- Europe's World
- By Susumu Yuzurio
Globally, there are approximately 7,000 rare diseases. Yet the vast majority of these often severe and complex conditions have no specific treatment. While each rare disease affects a relatively small number of patients, collectively they represent one of the world’s largest under-served patient groups, posing a significant medical and economic burden for patients and communities around the world.
A rare disease is defined in Europe as a condition that affects fewer than five in 10,000 people. About half of all rare diseases begin in childhood, and many patients endure lifelong suffering. Sadly, rare diseases often result in a shorter lifespan, and around one in three children with a rare disease will not live beyond their fifth birthday.
What is more, delays to diagnosis are commonly experienced by patients and can lead to serious consequences for their health, as well as to the wider healthcare system. For example, in the United Kingdom the average time to obtain a correct diagnosis is five to seven years, requiring visits to up to seven different specialists. At times, delays can be even longer, causing a prolonged period of uncertainty and burden for many patients and their families.
Rare disease patients deserve the same level of quality in healthcare as any other citizen
Incentives are working to improve the development of medicines for rare diseases but barriers to patient access remain.
Since the introduction of the European Union’s Orphan Drug legislation in 2000, regulations have provided incentives that have dramatically increased the number of rare disease medicines in development. In 1999, there were eight orphan drugs approved. Today, there are 133 orphan medicinal products approved in 147 indications, and 450 new products are in development. This is a huge stride forward.
The legislation has also stimulated companies to develop medical knowledge, increase disease awareness, improve diagnostics and introduce wrap-around services to improve patient outcomes. But despite all this innovation within the industry, rare disease patients still struggle to get access to the innovative medicines that can make a dramatic difference to their lives.
For example, the average time to secure funding for a rare disease drug in England is two years and, in the best case, in Germany, it is seven months. This type of delay can make a simple difference between life and death.
But what can we do to address barriers to patient access at a national level across Europe?
Quite simply, we need improved frameworks within Europe to increase and accelerate access to rare disease medicines – and we must look actively for innovative solutions together. One of the biggest challenges we face is how rare disease medicines are perceived, evaluated and funded, and how dramatically this varies in different healthcare systems across different countries, including in the EU.

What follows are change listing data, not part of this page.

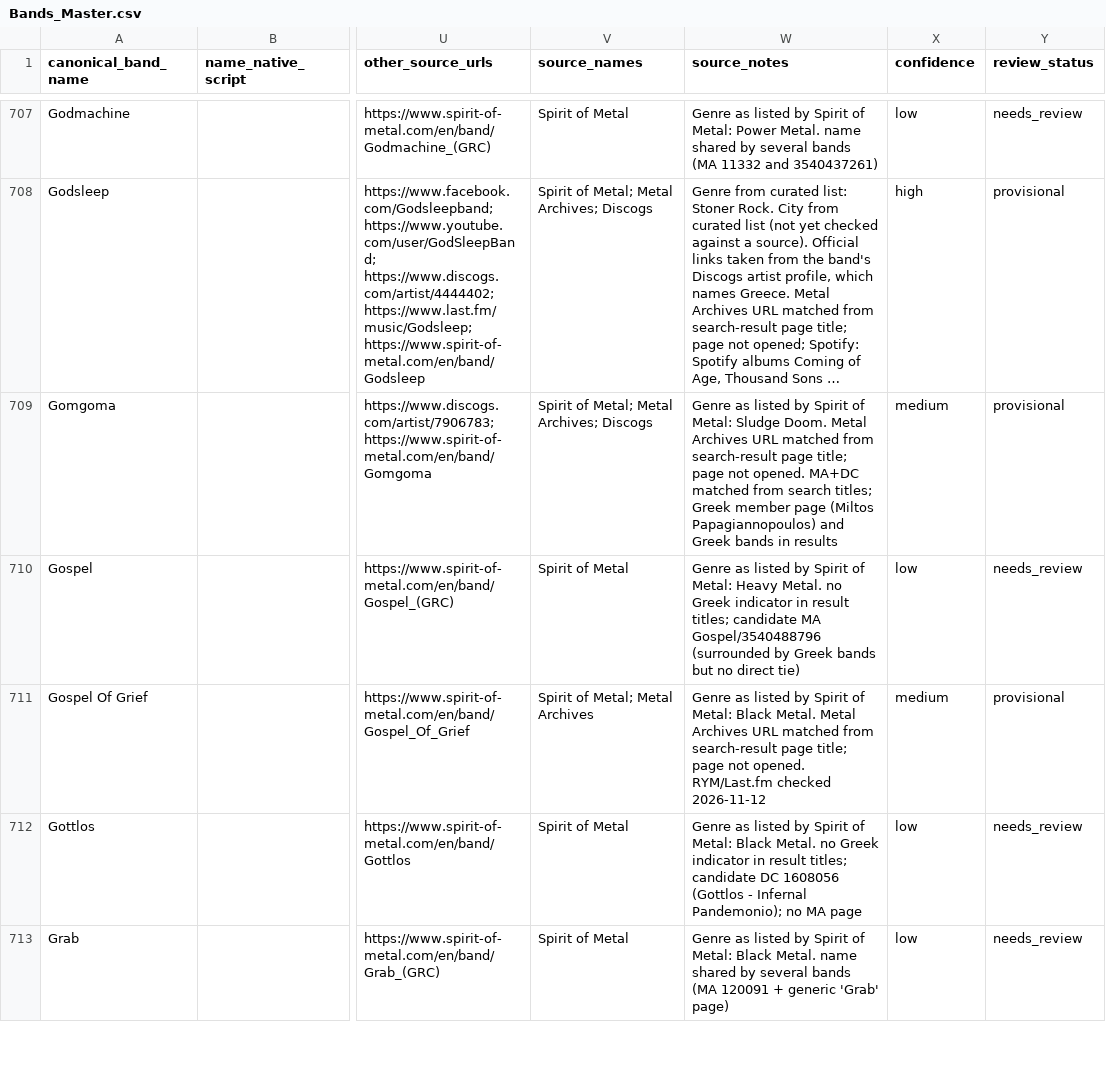
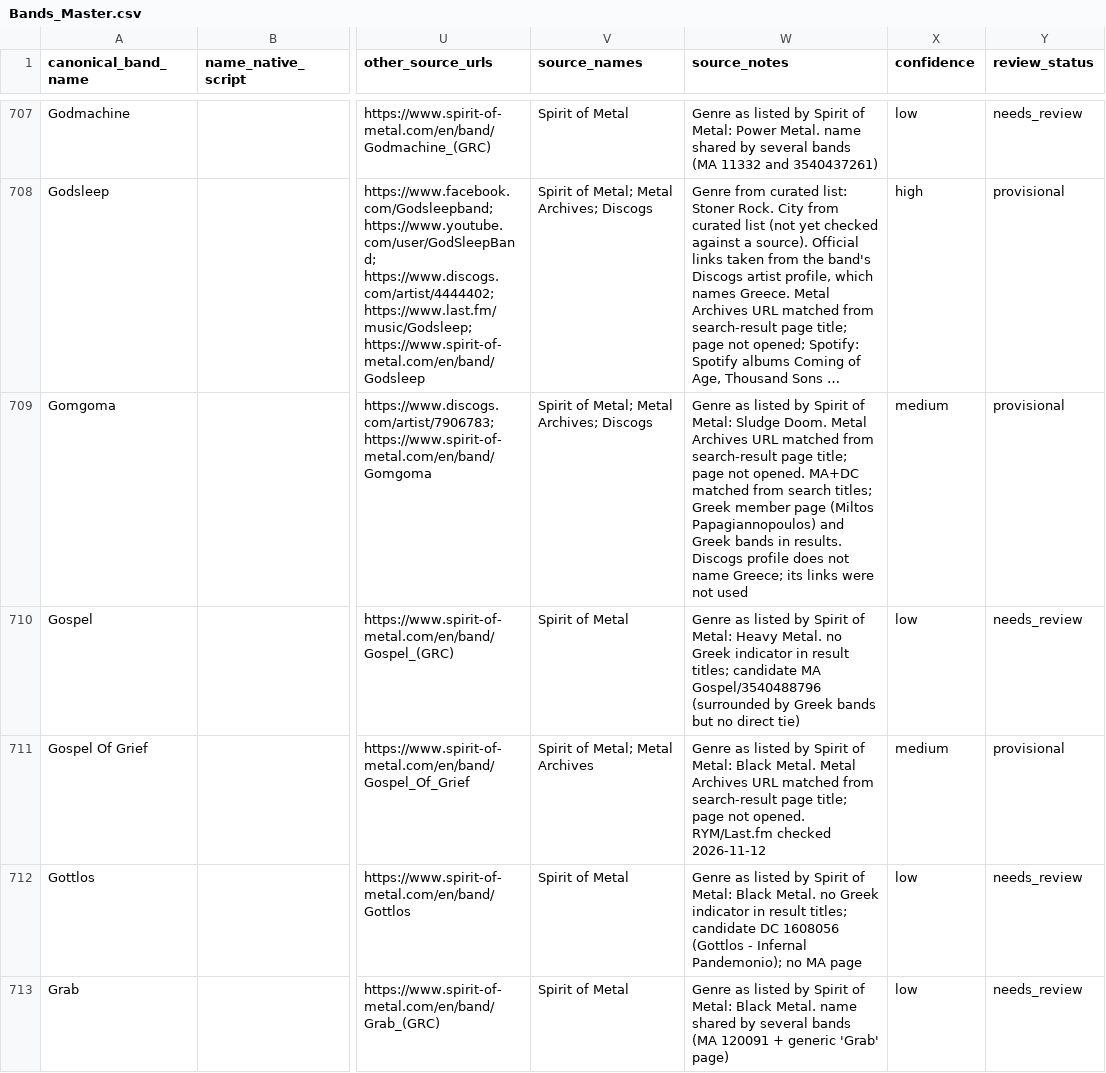
Before and after one commit to elenavasilaki-cyber/greekbands, a CSV file: data/Bands_Master.csv, drawn as a sheet; only a part is shown, gaps mark what is left out; long unchanged cells end in …; the diff covers the shown part only; the diff names each change by its address in the sheet, - before the commit and + after, or states it on an @@ line.

```diff
--- a/data/Bands_Master.csv
+++ b/data/Bands_Master.csv
-W709 (source_notes): …bands in results
+W709 (source_notes): …bands in results. Discogs profile does not name Greece; its links were not used
```
Also changed, not shown: 95 edited cells elsewhere in this file, 3 other files.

The unique features of rare diseases create difficulties in applying standard Health Technology Assessment (HTA) criteria for orphan drugs. Orphan drugs often lack large data sets and there is usually limited knowledge of these diseases. This makes it hard to demonstrate treatment value within existing frameworks, often leading to delays or failure to gain access for innovative therapies. Making pricing and discounting the primary focus is a one-dimensional approach and does not address the complex barriers to access for orphan drugs or the need to maintain investor interest in high-risk areas such as treatments for rare diseases.
To address challenges holistically, we are starting to engage our partners in alternative proposals and pilots towards accelerating access.
As a starting point, we propose that we consider giving access at the time of marketing authorisation for a limited period. The model would specify clear eligibility criteria and conditions, would have provisional pricing and reimbursement in place, define the number of patients to be treated and ensure we track outcome data that really matter.
For payers, this sort of solution would mean controlled expenditure while for patients it would mean earlier treatment with innovative therapies and, for companies like Shire, we would be better-placed to generate real world evidence to show the true value of our therapies, whilst ensuring some early return on the significant investment made. This puts us in a position where we can continue to attract, justify and sustain expenditure from investors. For us all to succeed, innovation must be rewarded.
What can we do to address barriers to patient access at a national level across Europe?
Rare disease patients deserve the same level of quality in healthcare as any other citizen, regardless of the rarity of their condition. We must prioritise registries and data collection so that there is more data and evidence for these small patient groups. To achieve this, we all need to work together with the European Reference Networks, the new virtual networks involving healthcare providers across Europe that aim to tackle rare diseases.
To succeed in transforming the treatment of rare diseases, we must bring everyone together and make it a shared responsibility. If we are to implement new proposals and pilots towards improving and accelerating access, we require all stakeholders, payers, policymakers, patients, key opinion leaders and industry around the table, engaged in open and transparent discussion. And these discussions must be centred on finding mutually acceptable solutions.
Ultimately it is about making choices and being clear on our health priorities. Companies, including Shire as a global leader in the field of rare diseases, have an important role to play in working with the healthcare community to find sustainable and reasonable solutions that will help to transform rare disease treatment and bring fresh hope to millions of people in Europe.
- Event Reports
- Area of Expertise
- Digital, Skills & Inequalities
- Event Reports
- Area of Expertise
- Asia, Africa & Emerging Economies
- European Defence Studies
- By Paul Taylor